Edit difference data
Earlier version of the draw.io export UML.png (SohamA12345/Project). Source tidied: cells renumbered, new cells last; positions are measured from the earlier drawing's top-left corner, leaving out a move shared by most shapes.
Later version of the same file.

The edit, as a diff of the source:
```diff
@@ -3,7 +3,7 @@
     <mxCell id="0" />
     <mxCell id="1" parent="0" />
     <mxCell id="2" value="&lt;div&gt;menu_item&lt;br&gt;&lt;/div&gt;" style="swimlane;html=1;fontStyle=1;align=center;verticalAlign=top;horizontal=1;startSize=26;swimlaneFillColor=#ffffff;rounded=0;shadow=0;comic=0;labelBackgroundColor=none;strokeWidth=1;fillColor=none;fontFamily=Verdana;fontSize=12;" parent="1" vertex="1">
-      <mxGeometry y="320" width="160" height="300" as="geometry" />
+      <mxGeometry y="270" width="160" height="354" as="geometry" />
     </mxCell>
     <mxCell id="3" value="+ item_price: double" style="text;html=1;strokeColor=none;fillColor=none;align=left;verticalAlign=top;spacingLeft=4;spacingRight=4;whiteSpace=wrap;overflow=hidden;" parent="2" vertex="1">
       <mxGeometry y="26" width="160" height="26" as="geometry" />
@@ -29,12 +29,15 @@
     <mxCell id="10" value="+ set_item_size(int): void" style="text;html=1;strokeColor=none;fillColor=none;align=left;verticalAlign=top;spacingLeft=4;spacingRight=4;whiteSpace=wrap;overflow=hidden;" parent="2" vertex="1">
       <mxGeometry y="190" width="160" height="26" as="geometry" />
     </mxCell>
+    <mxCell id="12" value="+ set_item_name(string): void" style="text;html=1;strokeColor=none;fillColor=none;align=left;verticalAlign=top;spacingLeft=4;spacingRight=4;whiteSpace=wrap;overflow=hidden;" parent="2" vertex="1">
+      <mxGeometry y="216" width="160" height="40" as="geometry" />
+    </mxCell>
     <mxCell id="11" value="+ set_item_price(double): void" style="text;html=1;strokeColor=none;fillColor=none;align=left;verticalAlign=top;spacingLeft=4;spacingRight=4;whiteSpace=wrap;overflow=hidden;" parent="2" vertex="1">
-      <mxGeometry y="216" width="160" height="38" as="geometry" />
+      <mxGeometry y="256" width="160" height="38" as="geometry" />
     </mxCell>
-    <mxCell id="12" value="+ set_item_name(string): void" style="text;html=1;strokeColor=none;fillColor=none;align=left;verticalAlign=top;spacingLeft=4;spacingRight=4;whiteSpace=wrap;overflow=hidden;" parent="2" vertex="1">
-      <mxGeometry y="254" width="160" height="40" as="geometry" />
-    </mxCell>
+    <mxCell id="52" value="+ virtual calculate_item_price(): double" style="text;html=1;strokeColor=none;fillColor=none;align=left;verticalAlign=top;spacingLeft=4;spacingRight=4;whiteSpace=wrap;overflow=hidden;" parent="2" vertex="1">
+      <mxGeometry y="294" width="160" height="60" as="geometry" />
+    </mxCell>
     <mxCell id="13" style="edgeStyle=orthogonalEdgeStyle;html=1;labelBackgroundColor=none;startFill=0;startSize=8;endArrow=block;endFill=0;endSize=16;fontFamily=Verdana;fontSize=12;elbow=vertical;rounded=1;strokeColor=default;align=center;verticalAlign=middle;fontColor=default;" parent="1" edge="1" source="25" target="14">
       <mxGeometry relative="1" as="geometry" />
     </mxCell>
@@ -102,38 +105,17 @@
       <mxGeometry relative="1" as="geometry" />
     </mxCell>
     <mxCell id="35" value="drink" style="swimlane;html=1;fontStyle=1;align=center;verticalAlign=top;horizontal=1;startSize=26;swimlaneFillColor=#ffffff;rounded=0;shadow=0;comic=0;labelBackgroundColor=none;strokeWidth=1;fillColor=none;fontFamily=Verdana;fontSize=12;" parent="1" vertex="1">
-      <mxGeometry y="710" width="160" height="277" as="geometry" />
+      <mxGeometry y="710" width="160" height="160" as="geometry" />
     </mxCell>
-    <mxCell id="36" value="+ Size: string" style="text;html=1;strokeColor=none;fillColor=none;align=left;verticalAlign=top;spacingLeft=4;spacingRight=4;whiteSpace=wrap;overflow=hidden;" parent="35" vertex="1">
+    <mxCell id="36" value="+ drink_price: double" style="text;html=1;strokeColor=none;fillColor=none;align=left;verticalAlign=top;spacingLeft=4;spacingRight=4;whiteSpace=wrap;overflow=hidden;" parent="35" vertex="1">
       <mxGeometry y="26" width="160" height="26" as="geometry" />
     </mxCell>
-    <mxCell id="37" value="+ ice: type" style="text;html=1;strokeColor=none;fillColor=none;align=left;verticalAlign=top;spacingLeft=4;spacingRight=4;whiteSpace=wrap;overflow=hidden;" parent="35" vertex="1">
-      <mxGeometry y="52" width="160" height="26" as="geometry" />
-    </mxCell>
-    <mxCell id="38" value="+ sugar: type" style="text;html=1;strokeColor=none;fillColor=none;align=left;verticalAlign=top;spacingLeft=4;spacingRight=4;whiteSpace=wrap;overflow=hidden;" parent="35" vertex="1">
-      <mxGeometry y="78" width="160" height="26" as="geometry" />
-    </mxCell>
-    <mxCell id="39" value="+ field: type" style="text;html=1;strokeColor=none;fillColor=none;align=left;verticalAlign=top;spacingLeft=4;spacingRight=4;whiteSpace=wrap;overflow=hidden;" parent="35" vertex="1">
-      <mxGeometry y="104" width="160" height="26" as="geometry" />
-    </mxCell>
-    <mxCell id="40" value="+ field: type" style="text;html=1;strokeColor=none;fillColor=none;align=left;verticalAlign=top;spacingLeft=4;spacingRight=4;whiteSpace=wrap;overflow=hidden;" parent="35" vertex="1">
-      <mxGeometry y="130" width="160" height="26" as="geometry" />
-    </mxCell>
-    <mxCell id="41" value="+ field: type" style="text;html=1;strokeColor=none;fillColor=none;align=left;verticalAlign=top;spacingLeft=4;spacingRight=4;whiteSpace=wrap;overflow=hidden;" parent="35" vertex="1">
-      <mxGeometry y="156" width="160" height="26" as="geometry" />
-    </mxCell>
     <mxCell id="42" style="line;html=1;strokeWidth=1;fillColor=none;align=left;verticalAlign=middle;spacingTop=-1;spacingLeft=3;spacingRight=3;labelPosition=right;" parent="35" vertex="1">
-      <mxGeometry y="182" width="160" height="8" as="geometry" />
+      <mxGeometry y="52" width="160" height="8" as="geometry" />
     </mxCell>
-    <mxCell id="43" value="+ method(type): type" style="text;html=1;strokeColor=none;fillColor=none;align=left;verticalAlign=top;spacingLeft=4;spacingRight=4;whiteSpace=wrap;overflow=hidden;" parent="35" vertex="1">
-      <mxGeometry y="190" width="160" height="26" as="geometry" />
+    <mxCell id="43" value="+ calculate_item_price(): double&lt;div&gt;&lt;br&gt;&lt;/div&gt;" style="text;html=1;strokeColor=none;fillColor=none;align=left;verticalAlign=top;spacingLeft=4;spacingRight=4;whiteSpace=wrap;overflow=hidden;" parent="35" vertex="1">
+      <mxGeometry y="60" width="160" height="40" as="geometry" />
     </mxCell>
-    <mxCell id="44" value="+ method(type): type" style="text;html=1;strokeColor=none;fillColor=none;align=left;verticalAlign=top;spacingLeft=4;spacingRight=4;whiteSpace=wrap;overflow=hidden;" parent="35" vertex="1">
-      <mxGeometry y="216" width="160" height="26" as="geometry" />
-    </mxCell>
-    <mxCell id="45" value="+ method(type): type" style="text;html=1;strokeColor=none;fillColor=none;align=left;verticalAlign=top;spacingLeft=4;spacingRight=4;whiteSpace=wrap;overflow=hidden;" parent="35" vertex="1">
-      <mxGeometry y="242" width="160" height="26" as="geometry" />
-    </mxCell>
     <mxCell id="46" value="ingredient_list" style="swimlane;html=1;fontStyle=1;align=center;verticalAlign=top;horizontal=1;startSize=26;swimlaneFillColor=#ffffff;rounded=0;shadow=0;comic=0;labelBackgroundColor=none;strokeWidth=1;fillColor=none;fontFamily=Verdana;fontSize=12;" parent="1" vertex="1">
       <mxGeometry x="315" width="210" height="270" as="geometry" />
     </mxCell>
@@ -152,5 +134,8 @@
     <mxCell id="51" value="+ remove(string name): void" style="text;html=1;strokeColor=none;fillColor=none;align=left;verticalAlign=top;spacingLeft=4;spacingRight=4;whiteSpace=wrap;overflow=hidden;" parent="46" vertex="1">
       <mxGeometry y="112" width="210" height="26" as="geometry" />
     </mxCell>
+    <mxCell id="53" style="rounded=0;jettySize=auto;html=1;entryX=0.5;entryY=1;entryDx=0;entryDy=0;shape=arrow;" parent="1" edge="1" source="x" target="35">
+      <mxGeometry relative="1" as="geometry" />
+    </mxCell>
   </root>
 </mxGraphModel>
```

...

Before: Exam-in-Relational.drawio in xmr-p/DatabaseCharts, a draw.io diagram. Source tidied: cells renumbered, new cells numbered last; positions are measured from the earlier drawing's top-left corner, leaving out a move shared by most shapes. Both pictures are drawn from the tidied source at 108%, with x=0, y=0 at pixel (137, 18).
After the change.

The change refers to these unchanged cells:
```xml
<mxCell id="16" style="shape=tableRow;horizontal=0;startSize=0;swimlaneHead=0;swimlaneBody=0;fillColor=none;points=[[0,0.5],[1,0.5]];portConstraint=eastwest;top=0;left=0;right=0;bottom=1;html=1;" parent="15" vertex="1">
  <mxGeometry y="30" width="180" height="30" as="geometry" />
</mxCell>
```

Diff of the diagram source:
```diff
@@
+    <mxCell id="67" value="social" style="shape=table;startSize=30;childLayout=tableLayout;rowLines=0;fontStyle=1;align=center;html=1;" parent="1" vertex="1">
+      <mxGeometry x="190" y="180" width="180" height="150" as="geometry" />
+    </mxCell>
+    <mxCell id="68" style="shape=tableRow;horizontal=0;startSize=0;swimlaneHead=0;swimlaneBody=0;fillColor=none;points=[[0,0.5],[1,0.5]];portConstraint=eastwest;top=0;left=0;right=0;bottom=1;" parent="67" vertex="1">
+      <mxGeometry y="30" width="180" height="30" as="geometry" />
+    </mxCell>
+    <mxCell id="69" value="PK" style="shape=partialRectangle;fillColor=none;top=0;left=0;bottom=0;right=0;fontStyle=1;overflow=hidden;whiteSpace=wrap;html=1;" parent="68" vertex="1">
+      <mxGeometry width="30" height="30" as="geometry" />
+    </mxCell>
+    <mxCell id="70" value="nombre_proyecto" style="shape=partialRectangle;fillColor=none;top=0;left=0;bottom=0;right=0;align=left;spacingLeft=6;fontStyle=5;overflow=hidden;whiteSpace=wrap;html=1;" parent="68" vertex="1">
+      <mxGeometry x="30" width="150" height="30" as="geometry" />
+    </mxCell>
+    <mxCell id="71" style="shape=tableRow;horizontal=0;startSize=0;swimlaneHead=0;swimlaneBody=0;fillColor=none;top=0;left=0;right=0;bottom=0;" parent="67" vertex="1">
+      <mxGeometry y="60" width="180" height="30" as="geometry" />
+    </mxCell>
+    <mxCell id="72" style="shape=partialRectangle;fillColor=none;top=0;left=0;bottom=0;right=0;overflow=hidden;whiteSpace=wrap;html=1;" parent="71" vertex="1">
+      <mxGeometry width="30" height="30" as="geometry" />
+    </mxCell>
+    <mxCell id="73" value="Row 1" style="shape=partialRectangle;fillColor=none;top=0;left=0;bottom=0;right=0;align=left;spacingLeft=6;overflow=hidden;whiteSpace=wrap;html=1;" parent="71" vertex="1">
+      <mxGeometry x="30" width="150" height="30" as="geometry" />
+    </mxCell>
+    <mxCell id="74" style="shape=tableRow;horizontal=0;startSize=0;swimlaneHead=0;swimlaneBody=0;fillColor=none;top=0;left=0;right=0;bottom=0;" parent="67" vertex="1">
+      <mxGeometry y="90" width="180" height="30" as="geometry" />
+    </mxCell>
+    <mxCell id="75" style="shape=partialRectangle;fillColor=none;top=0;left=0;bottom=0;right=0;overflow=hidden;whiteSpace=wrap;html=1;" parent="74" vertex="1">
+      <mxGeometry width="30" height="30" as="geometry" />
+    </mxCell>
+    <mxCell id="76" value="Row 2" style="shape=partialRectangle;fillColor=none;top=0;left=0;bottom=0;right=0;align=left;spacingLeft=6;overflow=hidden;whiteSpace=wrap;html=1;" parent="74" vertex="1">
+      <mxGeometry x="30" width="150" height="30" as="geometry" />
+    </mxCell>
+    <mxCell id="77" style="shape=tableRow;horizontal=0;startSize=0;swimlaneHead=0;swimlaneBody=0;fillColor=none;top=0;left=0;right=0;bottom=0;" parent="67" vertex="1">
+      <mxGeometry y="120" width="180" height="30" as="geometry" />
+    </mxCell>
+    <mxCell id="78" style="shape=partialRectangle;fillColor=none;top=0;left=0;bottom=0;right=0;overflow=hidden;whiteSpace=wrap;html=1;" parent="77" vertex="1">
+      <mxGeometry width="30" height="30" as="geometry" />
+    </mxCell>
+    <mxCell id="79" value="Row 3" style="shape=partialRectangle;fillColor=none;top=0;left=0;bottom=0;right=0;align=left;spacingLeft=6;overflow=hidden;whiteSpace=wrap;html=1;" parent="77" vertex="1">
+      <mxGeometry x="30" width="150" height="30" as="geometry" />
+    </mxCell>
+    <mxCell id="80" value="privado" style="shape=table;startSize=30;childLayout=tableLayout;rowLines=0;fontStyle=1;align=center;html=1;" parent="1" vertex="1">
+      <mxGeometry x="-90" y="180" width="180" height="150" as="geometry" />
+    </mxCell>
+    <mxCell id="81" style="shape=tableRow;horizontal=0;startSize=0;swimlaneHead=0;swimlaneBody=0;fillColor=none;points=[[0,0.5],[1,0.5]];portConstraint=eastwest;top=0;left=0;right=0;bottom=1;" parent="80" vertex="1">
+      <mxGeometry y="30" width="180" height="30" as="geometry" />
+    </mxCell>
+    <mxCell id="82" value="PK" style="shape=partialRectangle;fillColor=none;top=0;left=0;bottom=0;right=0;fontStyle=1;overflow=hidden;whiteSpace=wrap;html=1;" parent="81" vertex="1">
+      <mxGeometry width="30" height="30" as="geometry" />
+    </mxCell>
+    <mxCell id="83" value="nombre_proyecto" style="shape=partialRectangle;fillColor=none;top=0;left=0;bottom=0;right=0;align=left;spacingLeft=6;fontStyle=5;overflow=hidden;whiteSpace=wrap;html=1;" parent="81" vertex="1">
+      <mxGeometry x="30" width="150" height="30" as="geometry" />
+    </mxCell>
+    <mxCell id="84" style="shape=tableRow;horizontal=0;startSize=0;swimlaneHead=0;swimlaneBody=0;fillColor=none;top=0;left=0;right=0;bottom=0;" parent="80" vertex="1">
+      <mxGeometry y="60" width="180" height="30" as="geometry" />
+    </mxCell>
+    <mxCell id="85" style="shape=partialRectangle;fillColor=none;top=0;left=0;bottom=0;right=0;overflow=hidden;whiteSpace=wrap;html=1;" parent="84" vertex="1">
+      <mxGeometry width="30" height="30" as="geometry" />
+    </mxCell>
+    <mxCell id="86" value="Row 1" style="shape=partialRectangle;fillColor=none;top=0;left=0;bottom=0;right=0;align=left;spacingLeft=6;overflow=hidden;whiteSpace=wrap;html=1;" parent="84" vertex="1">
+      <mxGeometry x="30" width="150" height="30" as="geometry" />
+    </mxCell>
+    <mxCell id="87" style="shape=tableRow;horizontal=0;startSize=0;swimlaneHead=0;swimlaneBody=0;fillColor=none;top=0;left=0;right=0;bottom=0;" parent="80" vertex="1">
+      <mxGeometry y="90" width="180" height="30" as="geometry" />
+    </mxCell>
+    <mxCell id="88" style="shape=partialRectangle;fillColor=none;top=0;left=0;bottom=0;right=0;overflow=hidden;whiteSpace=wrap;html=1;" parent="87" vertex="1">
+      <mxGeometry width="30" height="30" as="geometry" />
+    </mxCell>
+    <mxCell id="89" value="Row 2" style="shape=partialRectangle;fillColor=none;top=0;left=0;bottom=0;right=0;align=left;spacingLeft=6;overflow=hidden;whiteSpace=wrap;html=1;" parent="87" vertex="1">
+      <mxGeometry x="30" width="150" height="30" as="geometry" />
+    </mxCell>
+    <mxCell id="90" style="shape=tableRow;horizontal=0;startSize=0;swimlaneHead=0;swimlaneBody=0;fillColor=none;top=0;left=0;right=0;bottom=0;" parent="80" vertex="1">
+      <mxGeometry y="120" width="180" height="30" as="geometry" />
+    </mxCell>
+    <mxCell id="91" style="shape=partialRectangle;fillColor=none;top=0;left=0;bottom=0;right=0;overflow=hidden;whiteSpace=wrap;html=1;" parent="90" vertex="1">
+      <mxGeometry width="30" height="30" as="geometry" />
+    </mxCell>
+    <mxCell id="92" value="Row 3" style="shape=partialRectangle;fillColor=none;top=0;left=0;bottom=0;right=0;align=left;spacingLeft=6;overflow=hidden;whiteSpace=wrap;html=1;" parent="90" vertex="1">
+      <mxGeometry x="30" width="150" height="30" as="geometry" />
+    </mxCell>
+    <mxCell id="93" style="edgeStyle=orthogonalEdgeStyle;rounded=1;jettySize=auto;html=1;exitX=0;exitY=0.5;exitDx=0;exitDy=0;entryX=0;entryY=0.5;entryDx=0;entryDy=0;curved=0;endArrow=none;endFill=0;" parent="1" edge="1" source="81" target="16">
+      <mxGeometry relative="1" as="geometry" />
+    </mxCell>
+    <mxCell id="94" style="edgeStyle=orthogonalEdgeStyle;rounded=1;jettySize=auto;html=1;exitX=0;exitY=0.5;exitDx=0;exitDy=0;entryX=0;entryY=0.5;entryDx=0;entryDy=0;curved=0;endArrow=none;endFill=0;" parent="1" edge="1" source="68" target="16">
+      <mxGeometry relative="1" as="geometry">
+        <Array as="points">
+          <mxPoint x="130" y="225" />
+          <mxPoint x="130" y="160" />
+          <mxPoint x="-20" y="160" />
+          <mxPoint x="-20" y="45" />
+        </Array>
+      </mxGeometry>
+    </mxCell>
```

• WHAT YOU HAVE TO DO
Tell how many lines of the records above hold "diagram", giving the number and nothing else.

• COMPLETED TASK
2